Segment Start: MATERIAL FOR THIS EXERCISE

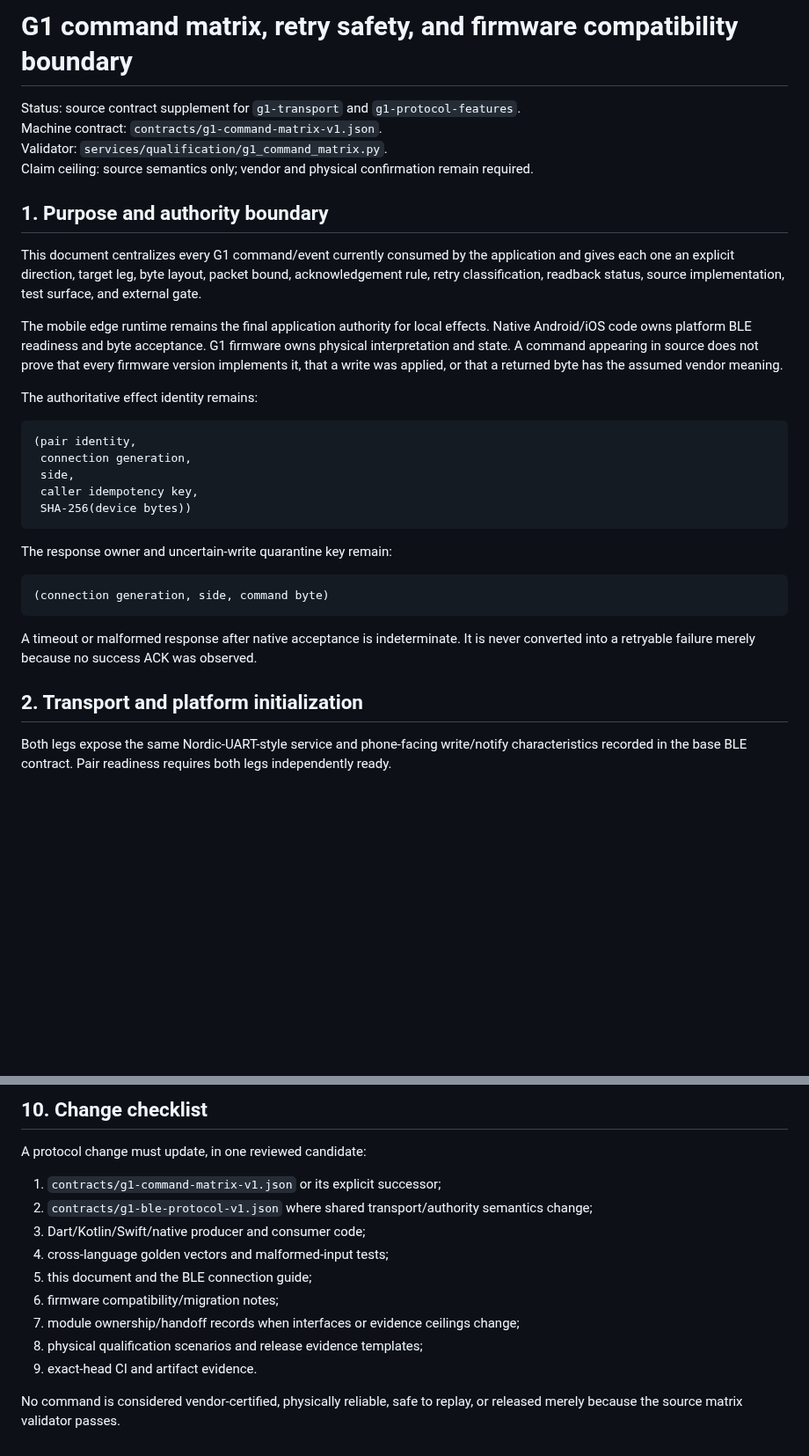
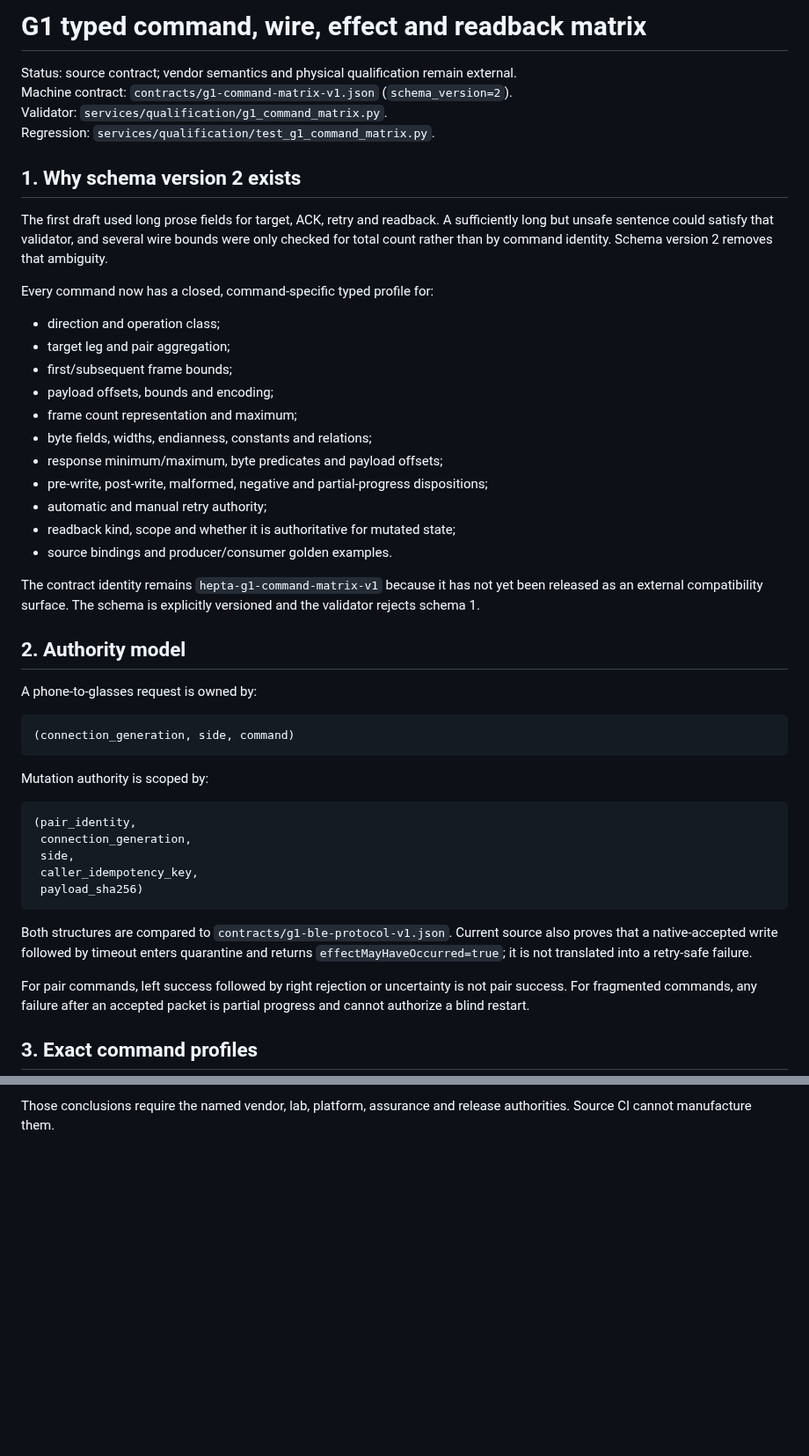
Before and after one commit to TrillionniumFoundation/hepta-glasses, a Markdown page: docs/development/G1_PROTOCOL_COMMAND_MATRIX.md, 2 parts joined by grey strips. Shown at 88% size. Rendered like a GitHub page; blank space fills up the shorter version.

````diff
--- a/docs/development/G1_PROTOCOL_COMMAND_MATRIX.md
+++ b/docs/development/G1_PROTOCOL_COMMAND_MATRIX.md
@@ -1,35 +1,51 @@
-# G1 command matrix, retry safety, and firmware compatibility boundary
+# G1 typed command, wire, effect and readback matrix
 
-Status: source contract supplement for `g1-transport` and `g1-protocol-features`.
-Machine contract: `contracts/g1-command-matrix-v1.json`.
+Status: source contract; vendor semantics and physical qualification remain external.
+Machine contract: `contracts/g1-command-matrix-v1.json` (`schema_version=2`).
 Validator: `services/qualification/g1_command_matrix.py`.
-Claim ceiling: source semantics only; vendor and physical confirmation remain required.
+Regression: `services/qualification/test_g1_command_matrix.py`.
 
-## 1. Purpose and authority boundary
+## 1. Why schema version 2 exists
 
-This document centralizes every G1 command/event currently consumed by the application and gives each one an explicit direction, target leg, byte layout, packet bound, acknowledgement rule, retry classification, readback status, source implementation, test surface, and external gate.
+The first draft used long prose fields for target, ACK, retry and readback. A sufficiently long but unsafe sentence could satisfy that validator, and several wire bounds were only checked for total count rather than by command identity. Schema version 2 removes that ambiguity.
 
-The mobile edge runtime remains the final application authority for local effects. Native Android/iOS code owns platform BLE readiness and byte acceptance. G1 firmware owns physical interpretation and state. A command appearing in source does not prove that every firmware version implements it, that a write was applied, or that a returned byte has the assumed vendor meaning.
+Every command now has a closed, command-specific typed profile for:
 
-The authoritative effect identity remains:
+- direction and operation class;
+- target leg and pair aggregation;
+- first/subsequent frame bounds;
+- payload offsets, bounds and encoding;
+- frame count representation and maximum;
+- byte fields, widths, endianness, constants and relations;
+- response minimum/maximum, byte predicates and payload offsets;
+- pre-write, post-write, malformed, negative and partial-progress dispositions;
+- automatic and manual retry authority;
+- readback kind, scope and whether it is authoritative for mutated state;
+- source bindings and producer/consumer golden examples.
+
+The contract identity remains `hepta-g1-command-matrix-v1` because it has not yet been released as an external compatibility surface. The schema is explicitly versioned and the validator rejects schema 1.
+
+## 2. Authority model
+
+A phone-to-glasses request is owned by:
 
 ```text
-(pair identity,
- connection generation,
- side,
- caller idempotency key,
- SHA-256(device bytes))
+(connection_generation, side, command)
 ```
 
-The response owner and uncertain-write quarantine key remain:
+Mutation authority is scoped by:
 
 ```text
-(connection generation, side, command byte)
+(pair_identity,
+ connection_generation,
+ side,
+ caller_idempotency_key,
+ payload_sha256)
 ```
 
-A timeout or malformed response after native acceptance is indeterminate. It is never converted into a retryable failure merely because no success ACK was observed.
+Both structures are compared to `contracts/g1-ble-protocol-v1.json`. Current source also proves that a native-accepted write followed by timeout enters quarantine and returns `effectMayHaveOccurred=true`; it is not translated into a retry-safe failure.
 
-## 2. Transport and platform initialization
+For pair commands, left success followed by right rejection or uncertainty is not pair success. For fragmented commands, any failure after an accepted packet is partial progress and cannot authorize a blind restart.
 
-Both legs expose the same Nordic-UART-style service and phone-facing write/notify characteristics recorded in the base BLE contract. Pair readiness requires both legs independently ready.
+## 3. Exact command profiles
 
@@ -202,15 +210 @@ Tests prove source behavior only. The release candidate still requires Android/i
-## 10. Change checklist
-
-A protocol change must update, in one reviewed candidate:
-
-1. `contracts/g1-command-matrix-v1.json` or its explicit successor;
-2. `contracts/g1-ble-protocol-v1.json` where shared transport/authority semantics change;
-3. Dart/Kotlin/Swift/native producer and consumer code;
-4. cross-language golden vectors and malformed-input tests;
-5. this document and the BLE connection guide;
-6. firmware compatibility/migration notes;
-7. module ownership/handoff records when interfaces or evidence ceilings change;
-8. physical qualification scenarios and release evidence templates;
-9. exact-head CI and artifact evidence.
-
-No command is considered vendor-certified, physically reliable, safe to replay, or released merely because the source matrix validator passes.
+Those conclusions require the named vendor, lab, platform, assurance and release authorities. Source CI cannot manufacture them.
````
Also changed, not shown: other parts of docs/development/G1_PROTOCOL_COMMAND_MATRIX.md (+109 -117 lines).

Segment End: MATERIAL FOR THIS EXERCISE

Going through the listing, tally each line that contains "firmware", then state the total with no other text.

== TASK RESPONSE ==
3